On the other hand, users can pair the device not just to a phone, but to one of several Polar fitness trackers including the Loop series: the A360, the M400, and the V800. This makes it possible to sync weight without having a phone handy, though ultimately you'll still want to transfer that data to a phone or computer.

People without a Polar wristband are dependent on the company's Flow mobile app. Here the sync process is a little awkward —requiring you to go into a submenu, and time when you step on the scale with when you tap on a measurement icon —but it's forgiving and eventually becomes second-nature. The only significant problem we found is that if you go this route, you can break the scale's pairing with a Polar band.




The app —partly mirrored on the Web —is actually one of the most interesting elements of the Balance package. Its interface not only graphs weight trends and BMI, but offers a quick glimpse at the rate of progress, indicating whether your weight is changing rapidly enough and by how many calories you need to adjust.
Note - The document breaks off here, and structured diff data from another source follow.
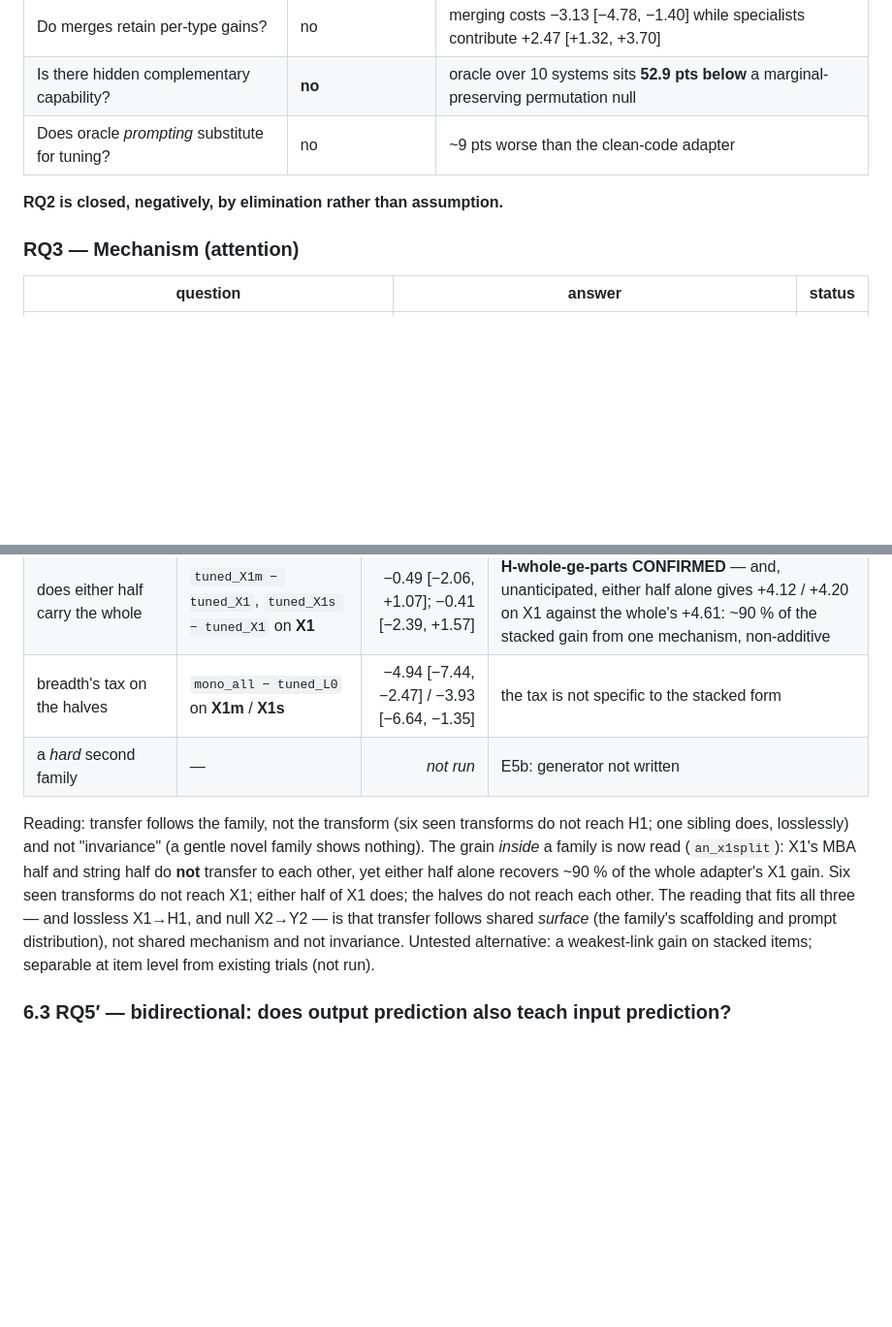
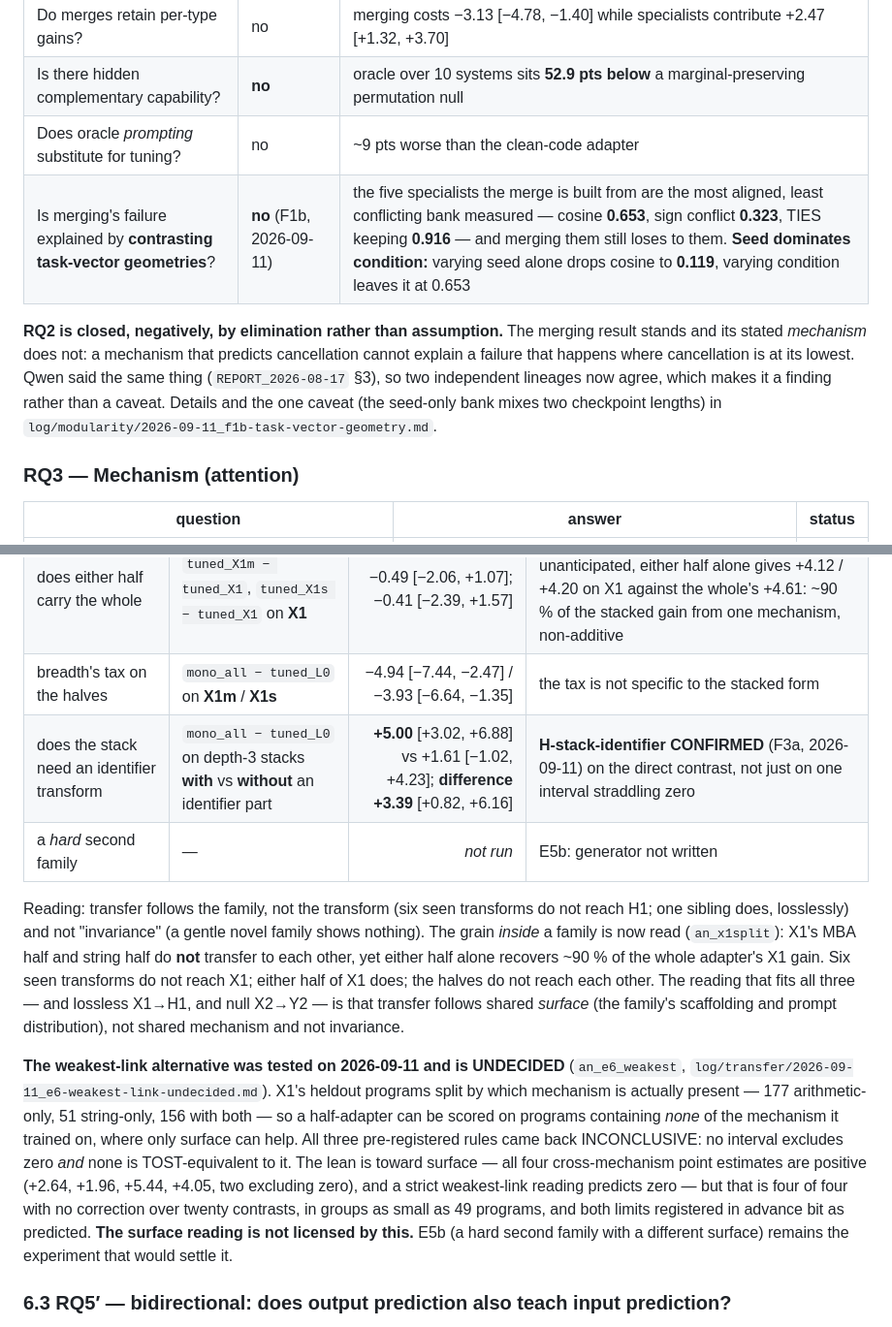
Before and after one commit to NietZteiN/obtune, a Markdown page: docs/RQ_SUMMARY.md, 2 parts joined by grey strips. Shown at 97% size. Rendered like a GitHub page; blank space fills up the shorter version.

Commit message:
RQ_SUMMARY: F1b, F3a and E6's undecided verdict
RQ2's modularity table gains the geometry row. Merging's failure is not explained
by contrasting task-vector geometries — the five specialists the merge is built
from are the most aligned, least conflicting bank measured, and merging them still
loses to them. Two independent lineages now agree, so the result stands and its
stated mechanism does not.

RQ2-prime gains F3a's direct contrast: breadth's advantage on a depth-3 stack is
+3.39 [+0.82, +6.16] larger when the stack contains an identifier transform.

The line reading "untested alternative: a weakest-link gain on stacked items, not
run" is replaced by the test and its verdict, which is undecided. Every
cross-mechanism point estimate leans surface and none of the three rules resolves,
so the paragraph says explicitly that the surface reading is not licensed by it.

Co-Authored-By: Claude Opus 5 <noreply@anthropic.com>
Claude-Session: https://claude.ai/code/session_01LFMhCdc2FTrXDhC7TtJnh9

```diff
--- a/docs/RQ_SUMMARY.md
+++ b/docs/RQ_SUMMARY.md
@@ -117,8 +117,14 @@ answered only over *tuned* systems.
 | Do merges retain per-type gains? | no | merging costs −3.13 [−4.78, −1.40] while specialists contribute +2.47 [+1.32, +3.70] |
 | Is there hidden complementary capability? | **no** | oracle over 10 systems sits **52.9 pts below** a marginal-preserving permutation null |
 | Does oracle *prompting* substitute for tuning? | no | ~9 pts worse than the clean-code adapter |
+| Is merging's failure explained by **contrasting task-vector geometries**? | **no** (F1b, 2026-09-11) | the five specialists the merge is built from are the most aligned, least conflicting bank measured — cosine **0.653**, sign conflict **0.323**, TIES keeping **0.916** — and merging them still loses to them. **Seed dominates condition:** varying seed alone drops cosine to **0.119**, varying condition leaves it at 0.653 |
 
-**RQ2 is closed, negatively, by elimination rather than assumption.**
+**RQ2 is closed, negatively, by elimination rather than assumption.** The merging result stands and
+its stated *mechanism* does not: a mechanism that predicts cancellation cannot explain a failure
+that happens where cancellation is at its lowest. Qwen said the same thing
+(`REPORT_2026-08-17` §3), so two independent lineages now agree, which makes it a finding rather
+than a caveat. Details and the one caveat (the seed-only bank mixes two checkpoint lengths) in
+`log/modularity/2026-09-11_f1b-task-vector-geometry.md`.
 
 ### RQ3 — Mechanism (attention)
 
@@ -407,6 +413,7 @@ and every arm's L0 cost classified (`an_l0cost`).
 | is the family or the *mechanism* the unit | `tuned_X1m − tuned_L0` on **X1s**; `tuned_X1s − tuned_L0` on **X1m** | +1.49 [−0.95, +3.93]; −0.10 [−2.38, +2.19] | **H-family-unit REFUTED** (`an_x1split`, 2026-09-08): the halves do not reach each other |
 | does either half carry the whole | `tuned_X1m − tuned_X1`, `tuned_X1s − tuned_X1` on **X1** | −0.49 [−2.06, +1.07]; −0.41 [−2.39, +1.57] | **H-whole-ge-parts CONFIRMED** — and, unanticipated, either half alone gives +4.12 / +4.20 on X1 against the whole's +4.61: ~90 % of the stacked gain from one mechanism, non-additive |
 | breadth's tax on the halves | `mono_all − tuned_L0` on **X1m** / **X1s** | −4.94 [−7.44, −2.47] / −3.93 [−6.64, −1.35] | the tax is not specific to the stacked form |
+| does the stack need an identifier transform | `mono_all − tuned_L0` on depth-3 stacks **with** vs **without** an identifier part | **+5.00** [+3.02, +6.88] vs +1.61 [−1.02, +4.23]; **difference +3.39** [+0.82, +6.16] | **H-stack-identifier CONFIRMED** (F3a, 2026-09-11) on the direct contrast, not just on one interval straddling zero |
 | a *hard* second family | — | *not run* | E5b: generator not written |
 
 Reading: transfer follows the family, not the transform (six seen transforms do not reach H1;
@@ -415,8 +422,19 @@ grain *inside* a family is now read (`an_x1split`): X1's MBA half and string hal
 each other, yet either half alone recovers ~90 % of the whole adapter's X1 gain. Six seen transforms do
 not reach X1; either half of X1 does; the halves do not reach each other. The reading that fits all
 three — and lossless X1→H1, and null X2→Y2 — is that transfer follows shared *surface* (the family's
-scaffolding and prompt distribution), not shared mechanism and not invariance. Untested alternative:
-a weakest-link gain on stacked items; separable at item level from existing trials (not run).
+scaffolding and prompt distribution), not shared mechanism and not invariance.
+
+**The weakest-link alternative was tested on 2026-09-11 and is UNDECIDED** (`an_e6_weakest`,
+`log/transfer/2026-09-11_e6-weakest-link-undecided.md`). X1's heldout programs split by which
+mechanism is actually present — 177 arithmetic-only, 51 string-only, 156 with both — so a
+half-adapter can be scored on programs containing *none* of the mechanism it trained on, where only
+surface can help. All three pre-registered rules came back INCONCLUSIVE: no interval excludes zero
+*and* none is TOST-equivalent to it. The lean is toward surface — all four cross-mechanism point
+estimates are positive (+2.64, +1.96, +5.44, +4.05, two excluding zero), and a strict weakest-link
+reading predicts zero — but that is four of four with no correction over twenty contrasts, in groups
+as small as 49 programs, and both limits registered in advance bit as predicted. **The surface
+reading is not licensed by this.** E5b (a hard second family with a different surface) remains the
+experiment that would settle it.
 
 ### 6.3 RQ5′ — bidirectional: does output prediction also teach input prediction?
 
```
On that note, it should be mentioned that Polar assumes you're trying to lose weight, rather than intentionally put it on. Weightlifters or chronically underweight people may be annoyed by this, although it shouldn't be any serious obstacle to them.

Unlike some fitness apps, Flow will also offer specific recommendations on how to reach a weight loss goal, for instance displaying the calorie impact of cutting certain foods from a diet, or suggesting how long to run or walk.




Combined with a Polar fitness tracker, this can potentially offer a comprehensive fitness system, or at least one comprehensive enough for non-athletes —crucially, a recent update let Flow share weight data with Apple's HealthKit. Still, it would be nice if it could cater to people interested in gaining weight, for instance by recommending foods with high protein and low sugar.

If there's a serious concern with the Balance it's just that the full benefit is reserved for people willing to go all-in on Polar. Hooks with HealthKit and MyFitnessPal notwithstanding, you'll need to use Flow on a regular basis, which doesn't accept step or heartrate input from rival devices (including the Apple Watch). It's hardly the end of the world —but if you're not intrigued by Polar, there's little reason to pick the Balance instead of something tailored to another ecosystem.

Conclusions



One possible motivation is price. At $99.95, the Balance is cheaper than some competitors, which is something that can't be ignored if you appreciate what it has to offer. It sacrifices features like bodyfat tracking in the process, but that's notoriously difficult to do accurately with a scale anyway.

The Balance feels like a positive first step for Polar, and worth buying now if it ticks the right boxes. Simply adding Wi-Fi and fixing a few gaps in Flow would make a follow-up very easy to recommend.

Score: 4 out of 5



Pros:
  • Sleek design, easy-to-read LCD panel
  • Pairs with both phones and Polar wristbands
  • App, website offer more help and data on weight loss
  • HealthKit & MyFitnessPal support


Cons:
  • No Wi-Fi forces sync with Bluetooth devices
  • App & website not geared towards adding weight
  • Data closely tied to mobile app


Where to buy:



The Balance is available for $99.95 from B&H and Amazon.com.